In this three-part series, we explore the Buddhist presence in pop culture media. We first review the second movie in the animated trilogy of Osamu Tezuka’s Buddha. In the second entry, we’ll interview Gaetano Maida of the Buddhist Film Foundation about Buddhist-themed film-making, before analyzing how the Buddha is depicted in graphic novels and manga in our third feature.
Few franchises have stimulated greater impassioned debate about how Buddhists should relate to fictional portrayals of the Buddha than Japanese artistic pioneer Osamu Tezuka’s (1928–89) 14-volume manga Buddha. Toei Animation’s Buddha trilogy, which is based on his series, has been unsurprisingly controversial. The first film, Buddha: The Beautiful Red Desert, was released in 2011 and screened in Amsterdam during the Buddhist Film Festival Europe in October that year. The second, Buddha 2: The Endless Journey, was released in 2014. The Dalai Lama was treated to a private screening of Buddha 2 and even appeared on Tokyo MX TV on 18 January 2014 to discuss it. From what he said, he seems to have liked it. “I am very thankful to have the world of the Buddha be spread by the film,” he declared.
The Dalai Lama was not the only one who lent his celebrity glitter. Toei invited the queen of Japanese pop, Ayumi Hamasaki, to sing the movie’s theme song. It also assembled a first-class cast to voice the characters, including Kiyokazu Kanze (the 26th grandmaster of the Kanze School of Noh) and Norwegian Wood’s Kenichi Matsuyama. Despite all this star power, Buddha 2 still received a lukewarm response. So far, reader reviews are aggregated at an overall 3.28 out of 5 on Yahoo! Japan, while other Japanese websites like Coco, Eiga, and Kagehinata rate it at 67 per cent, 3.0/5.0, and 7/10, respectively.
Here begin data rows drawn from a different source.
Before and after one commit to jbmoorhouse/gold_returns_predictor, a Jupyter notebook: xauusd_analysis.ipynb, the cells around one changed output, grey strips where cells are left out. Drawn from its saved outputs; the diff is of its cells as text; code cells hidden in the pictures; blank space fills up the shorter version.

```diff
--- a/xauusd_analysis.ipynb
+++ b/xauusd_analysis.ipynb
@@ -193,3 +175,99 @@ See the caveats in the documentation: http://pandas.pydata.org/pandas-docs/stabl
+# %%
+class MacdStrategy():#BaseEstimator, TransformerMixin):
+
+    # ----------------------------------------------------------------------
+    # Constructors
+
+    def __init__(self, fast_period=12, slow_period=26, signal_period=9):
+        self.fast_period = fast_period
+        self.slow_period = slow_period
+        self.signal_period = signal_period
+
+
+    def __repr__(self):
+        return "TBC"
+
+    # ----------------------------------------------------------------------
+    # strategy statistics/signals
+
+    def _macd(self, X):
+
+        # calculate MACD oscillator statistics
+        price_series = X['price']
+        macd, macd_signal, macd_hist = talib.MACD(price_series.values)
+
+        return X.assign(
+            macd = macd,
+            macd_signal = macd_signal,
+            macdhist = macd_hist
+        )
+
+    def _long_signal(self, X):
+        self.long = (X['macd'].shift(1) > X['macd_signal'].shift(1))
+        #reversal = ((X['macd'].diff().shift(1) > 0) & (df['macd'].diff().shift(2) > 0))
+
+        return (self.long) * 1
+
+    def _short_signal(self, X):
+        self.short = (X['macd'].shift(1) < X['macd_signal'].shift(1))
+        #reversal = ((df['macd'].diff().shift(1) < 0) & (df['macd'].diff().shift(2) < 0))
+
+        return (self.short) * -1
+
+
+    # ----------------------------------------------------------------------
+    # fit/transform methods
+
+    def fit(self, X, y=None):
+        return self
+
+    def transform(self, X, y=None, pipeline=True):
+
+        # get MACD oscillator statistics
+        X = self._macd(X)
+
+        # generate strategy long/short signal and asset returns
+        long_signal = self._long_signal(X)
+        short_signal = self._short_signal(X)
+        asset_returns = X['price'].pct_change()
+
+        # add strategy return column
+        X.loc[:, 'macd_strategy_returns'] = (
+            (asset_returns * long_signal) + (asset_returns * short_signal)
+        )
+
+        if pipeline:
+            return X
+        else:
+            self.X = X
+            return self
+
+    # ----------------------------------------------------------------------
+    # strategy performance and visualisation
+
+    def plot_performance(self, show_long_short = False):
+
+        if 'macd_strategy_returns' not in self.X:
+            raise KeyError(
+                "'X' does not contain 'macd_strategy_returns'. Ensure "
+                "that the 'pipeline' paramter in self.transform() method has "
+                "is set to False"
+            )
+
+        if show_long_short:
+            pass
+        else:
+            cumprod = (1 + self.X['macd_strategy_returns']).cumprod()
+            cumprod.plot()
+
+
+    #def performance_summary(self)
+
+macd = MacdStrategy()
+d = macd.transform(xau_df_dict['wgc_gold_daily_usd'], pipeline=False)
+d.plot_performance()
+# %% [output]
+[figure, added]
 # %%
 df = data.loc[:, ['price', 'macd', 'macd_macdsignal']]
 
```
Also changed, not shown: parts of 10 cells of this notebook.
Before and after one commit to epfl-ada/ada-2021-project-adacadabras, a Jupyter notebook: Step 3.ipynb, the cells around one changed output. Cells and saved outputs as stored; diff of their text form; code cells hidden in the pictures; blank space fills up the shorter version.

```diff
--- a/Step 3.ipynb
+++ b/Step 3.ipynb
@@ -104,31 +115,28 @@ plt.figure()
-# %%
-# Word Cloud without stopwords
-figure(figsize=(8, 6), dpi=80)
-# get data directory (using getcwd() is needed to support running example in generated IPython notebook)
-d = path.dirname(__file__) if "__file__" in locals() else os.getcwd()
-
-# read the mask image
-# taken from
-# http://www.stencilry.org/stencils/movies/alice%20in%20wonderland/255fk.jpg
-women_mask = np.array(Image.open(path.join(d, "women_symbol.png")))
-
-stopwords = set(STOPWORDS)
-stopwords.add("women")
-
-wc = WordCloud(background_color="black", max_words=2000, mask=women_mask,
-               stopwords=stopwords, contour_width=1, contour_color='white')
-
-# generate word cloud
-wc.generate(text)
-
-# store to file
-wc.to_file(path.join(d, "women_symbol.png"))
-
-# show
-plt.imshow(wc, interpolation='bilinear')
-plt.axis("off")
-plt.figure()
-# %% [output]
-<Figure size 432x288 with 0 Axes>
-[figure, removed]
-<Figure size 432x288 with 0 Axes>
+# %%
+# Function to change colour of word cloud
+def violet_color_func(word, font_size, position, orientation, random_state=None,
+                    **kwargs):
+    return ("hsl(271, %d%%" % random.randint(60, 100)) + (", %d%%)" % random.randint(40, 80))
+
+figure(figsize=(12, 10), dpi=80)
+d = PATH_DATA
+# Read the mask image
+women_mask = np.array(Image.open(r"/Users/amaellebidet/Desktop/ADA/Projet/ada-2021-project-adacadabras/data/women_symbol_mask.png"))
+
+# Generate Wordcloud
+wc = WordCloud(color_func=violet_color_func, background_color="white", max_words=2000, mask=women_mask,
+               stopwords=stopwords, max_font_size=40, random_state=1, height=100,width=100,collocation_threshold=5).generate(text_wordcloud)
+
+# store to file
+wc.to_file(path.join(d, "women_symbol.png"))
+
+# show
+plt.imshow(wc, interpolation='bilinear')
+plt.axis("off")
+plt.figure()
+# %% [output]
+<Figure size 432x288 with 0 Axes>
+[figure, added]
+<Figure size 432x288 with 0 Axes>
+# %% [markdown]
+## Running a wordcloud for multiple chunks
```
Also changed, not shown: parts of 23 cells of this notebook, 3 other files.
Most of the Japanese complaints noted how Toei’s adaptation was curiously joyless compared to Tezuka’s bawdy, irreverent original. There is one final film to be released, and while I don’t expect its overall reception to greatly improve, I’m confident that the Dalai Lama will nevertheless enjoy it.
The Endless Journey is set years after The Beautiful Red Desert’s bloody conclusion. In The Beautiful Red Desert, Prince Siddhartha’s forbidden sweetheart, the bandit Migaila, had her eyes gouged out by order of his father, Suddhodhana. Buddha 2 charts Siddhartha’s journey from extreme asceticism to enlightenment with a new slew of canonical and original characters. The film isn’t perfect—in fact, it’s deeply flawed. Siddhartha’s enlightenment is presented more like a footnote when it should have been the breathtaking climax. Worse yet, some canonical characters that could have appeared awe-inspiring if reinterpreted on the silver screen, like the demon Mara, don’t even appear in the movie.
Yet if Buddha 2 suffers from a profound lack of creativity with canonical Buddhist figures, it delivers on the characters of Tezuka’s fertile imagination. Siddhartha’s reunion with the sightless Migaila is raw. In shock at meeting him again, she recalls how she begged him to become a great king after she was blinded and exiled. The disappointment in her choked voice when he almost reluctantly confesses his renunciation is portrayed to perfection by voice actress megastar, Nana Mizuki. Siddhartha and Migaila share several intimate, emotionally charged scenes (especially one in which she falls ill) where conflicted passions like lingering attachment, platonic intimacy, regret, and mutual empathy meet.
Japanese viewers were merely ambivalent over how far the film deviated from Tezuka’s comic. However, critics in Southeast Asia aimed their anger at how both the films and comics deviated from the Buddhist canon altogether. The colorful critiques, which seem to come from several Buddhist websites such as The Daily Enlightenment, charge that the creative liberties taken by Buddha 2 commit unforgivable distortions of the Buddha’s biography: